The odds of two teens staying married, and happily married at that, are very unlikely. I’m no expert on the subject, but after nearly three decades of having both scaled the heights and plumbed the depths of marriage, I’m convinced that the key to a happy marriage can be identified in one word – Jesus.
On the day Melanie and I were married, knowing nothing about how to build a strong marriage, God prompted us to agree upon one thing. In a day before anyone had even heard the phrase, “prenuptial agreement,” we agreed on one tenet of marriage. It was the decision that Christ would be the Source of our relationship. On our wedding night, the very first thing we did when we arrived at the hotel where we would spend our honeymoon was to kneel together beside the bed in prayer. We gave our marriage to Jesus that night.
It wasn’t human wisdom that caused us to do such a thing. It was a God given understanding that we had better depend upon Him because all we knew about our marriage was that we loved each other.

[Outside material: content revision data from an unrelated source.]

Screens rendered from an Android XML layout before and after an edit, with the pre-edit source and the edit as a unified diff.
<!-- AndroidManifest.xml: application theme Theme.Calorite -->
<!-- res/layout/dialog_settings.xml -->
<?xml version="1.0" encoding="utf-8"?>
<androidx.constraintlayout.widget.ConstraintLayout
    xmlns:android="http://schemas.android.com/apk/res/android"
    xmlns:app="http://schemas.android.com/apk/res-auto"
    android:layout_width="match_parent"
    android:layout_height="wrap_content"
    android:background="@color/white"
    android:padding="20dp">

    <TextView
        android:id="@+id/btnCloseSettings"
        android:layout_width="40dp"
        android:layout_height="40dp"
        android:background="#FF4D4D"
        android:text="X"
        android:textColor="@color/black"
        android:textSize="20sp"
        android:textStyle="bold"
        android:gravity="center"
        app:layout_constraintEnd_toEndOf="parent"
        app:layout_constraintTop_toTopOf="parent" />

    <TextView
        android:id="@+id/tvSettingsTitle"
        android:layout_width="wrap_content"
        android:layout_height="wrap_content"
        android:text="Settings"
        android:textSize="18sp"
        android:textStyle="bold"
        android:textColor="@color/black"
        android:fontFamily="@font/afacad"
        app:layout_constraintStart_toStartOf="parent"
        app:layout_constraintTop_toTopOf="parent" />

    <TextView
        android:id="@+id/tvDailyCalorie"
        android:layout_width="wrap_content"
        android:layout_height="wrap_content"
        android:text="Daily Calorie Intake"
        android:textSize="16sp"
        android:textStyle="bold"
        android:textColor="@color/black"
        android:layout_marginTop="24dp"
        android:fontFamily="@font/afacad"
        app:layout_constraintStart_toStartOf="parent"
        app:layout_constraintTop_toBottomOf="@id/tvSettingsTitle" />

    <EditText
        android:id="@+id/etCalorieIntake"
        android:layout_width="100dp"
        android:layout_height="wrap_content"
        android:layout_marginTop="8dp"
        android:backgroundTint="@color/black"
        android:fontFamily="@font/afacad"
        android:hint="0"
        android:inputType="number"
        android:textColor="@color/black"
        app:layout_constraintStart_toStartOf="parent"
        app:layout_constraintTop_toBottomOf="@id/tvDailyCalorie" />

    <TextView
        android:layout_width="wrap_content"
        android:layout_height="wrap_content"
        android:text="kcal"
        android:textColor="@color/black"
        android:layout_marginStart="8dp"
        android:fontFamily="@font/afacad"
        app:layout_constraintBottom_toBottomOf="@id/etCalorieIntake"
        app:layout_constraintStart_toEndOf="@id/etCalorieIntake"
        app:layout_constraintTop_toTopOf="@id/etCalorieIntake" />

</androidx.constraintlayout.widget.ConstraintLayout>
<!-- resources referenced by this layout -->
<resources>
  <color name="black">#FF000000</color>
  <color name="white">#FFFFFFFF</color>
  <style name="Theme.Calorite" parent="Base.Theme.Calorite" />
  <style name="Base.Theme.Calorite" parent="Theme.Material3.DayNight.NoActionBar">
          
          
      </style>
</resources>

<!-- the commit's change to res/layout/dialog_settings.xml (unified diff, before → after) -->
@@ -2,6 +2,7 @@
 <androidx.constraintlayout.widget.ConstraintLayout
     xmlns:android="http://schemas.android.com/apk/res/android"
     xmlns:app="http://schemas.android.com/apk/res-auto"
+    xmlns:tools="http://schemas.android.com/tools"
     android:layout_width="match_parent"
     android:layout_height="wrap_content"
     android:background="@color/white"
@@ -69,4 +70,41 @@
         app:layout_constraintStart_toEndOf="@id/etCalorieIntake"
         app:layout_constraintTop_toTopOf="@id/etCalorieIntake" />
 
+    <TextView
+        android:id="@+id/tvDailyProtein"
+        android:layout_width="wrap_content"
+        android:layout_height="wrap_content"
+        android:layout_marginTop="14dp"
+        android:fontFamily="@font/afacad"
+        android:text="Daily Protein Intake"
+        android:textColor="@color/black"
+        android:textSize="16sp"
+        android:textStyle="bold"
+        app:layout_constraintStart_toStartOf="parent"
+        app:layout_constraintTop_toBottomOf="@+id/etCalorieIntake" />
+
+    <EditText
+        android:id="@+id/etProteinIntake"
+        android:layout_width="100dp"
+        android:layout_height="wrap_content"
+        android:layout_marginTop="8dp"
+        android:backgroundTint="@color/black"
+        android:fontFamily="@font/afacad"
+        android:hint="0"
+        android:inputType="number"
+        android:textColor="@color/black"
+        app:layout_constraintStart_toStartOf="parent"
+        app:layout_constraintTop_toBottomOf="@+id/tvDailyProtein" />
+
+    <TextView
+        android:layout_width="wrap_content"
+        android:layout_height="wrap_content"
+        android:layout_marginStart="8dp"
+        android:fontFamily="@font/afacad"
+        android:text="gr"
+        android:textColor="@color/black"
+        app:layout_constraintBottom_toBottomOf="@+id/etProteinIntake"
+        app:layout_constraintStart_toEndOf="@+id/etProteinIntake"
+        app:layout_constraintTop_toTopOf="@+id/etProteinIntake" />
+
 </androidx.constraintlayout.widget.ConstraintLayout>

That act of unified agreement, that one decision, was the only prenuptial agreement with which we entered into marriage. But it was enough.
We have reached a place where the divorce rate inside the church has surpassed the number outside the church, evidence that we must be missing a big piece of the puzzle in experiencing the “happily ever after” for which we all hope. The Bible says that “Unless the Lord build a house, they labor in vain that build it.” What does that statement mean in practical terms?
Marriage might be compared to a house. It is important to have strong planks in building a house. All of our lives, Christians have been told about these planks. Believers already know the importance of praying together as a couple. We recognize the need for the primacy of God’s Word in our relationships. We understand the value of being a part of a church family. We have been taught how to do everything from budget our money to argue, all from a Christian perspective. These things aren’t new to anybody who has even casually been exposed to the church. Yet the divorces continue.
The problem in modern marriages may be discovered by examining the foundation of the house. Strong planks mean nothing unless they stand on a strong foundation. They will only stand until a strong wind comes along and blows them down. Couples can read the Bible, pray, go to church, study every method known to man for maintaining their marriage and still find themselves in divorce court. Don’t you know couples at church ended up divorced despite the fact that they were doing all the right things externally? Does this suggest that the planks of Christian behavior are unimportant? No! It simply points to the necessity of a proper foundation and religious disciplines aren’t it.
What is the foundation upon which an enduring and loving marriage must stand? It is nothing less than the life of Jesus Christ. Christian marriages aren’t about doing all the right things. That may describe a religious marriage, but an authentic Christian marriage is founded on an intimate union two people share with Jesus Christ. Marriages inside the church are failing because many have made a subtle shift from Jesus to religious activity. Many have a long inventory list to ensure they possess all the planks of spiritual disciplines, but have forgotten about the foundation of Christ Himself.
Church attendance alone is not enough. Neither is praying together, nor reading the Bible. Learning effective communication skills won’t hold a marriage together. There isn’t one Christian who doesn’t know the value of these things. They are important, but they simply aren’t enough when standing alone. They must rest upon the foundation of Christ’s life being expressed in and through marriage partners individually and together.
Grace in marriage is divine enablement by the life of Jesus Christ within us so that we can be all that God has called us to be and do all that He has called us to do. Understanding who we are in Christ is the key that unlocks the door to a successful marriage. We are each one with Him, thereby making us one with each other.
The planks can only be effectively put into place when our marriage is founded upon the Person of Jesus Christ. As we learn to abide in Him, He indeed builds our marriage, consecrating our relationship and causing it to be a precious, holy union through which the three of us experience an intimacy which is nothing less than divine. Anything else is simply empty religious ritual.
Psalm 127:1 Unless the Lord builds a house, they labor in vain who build it.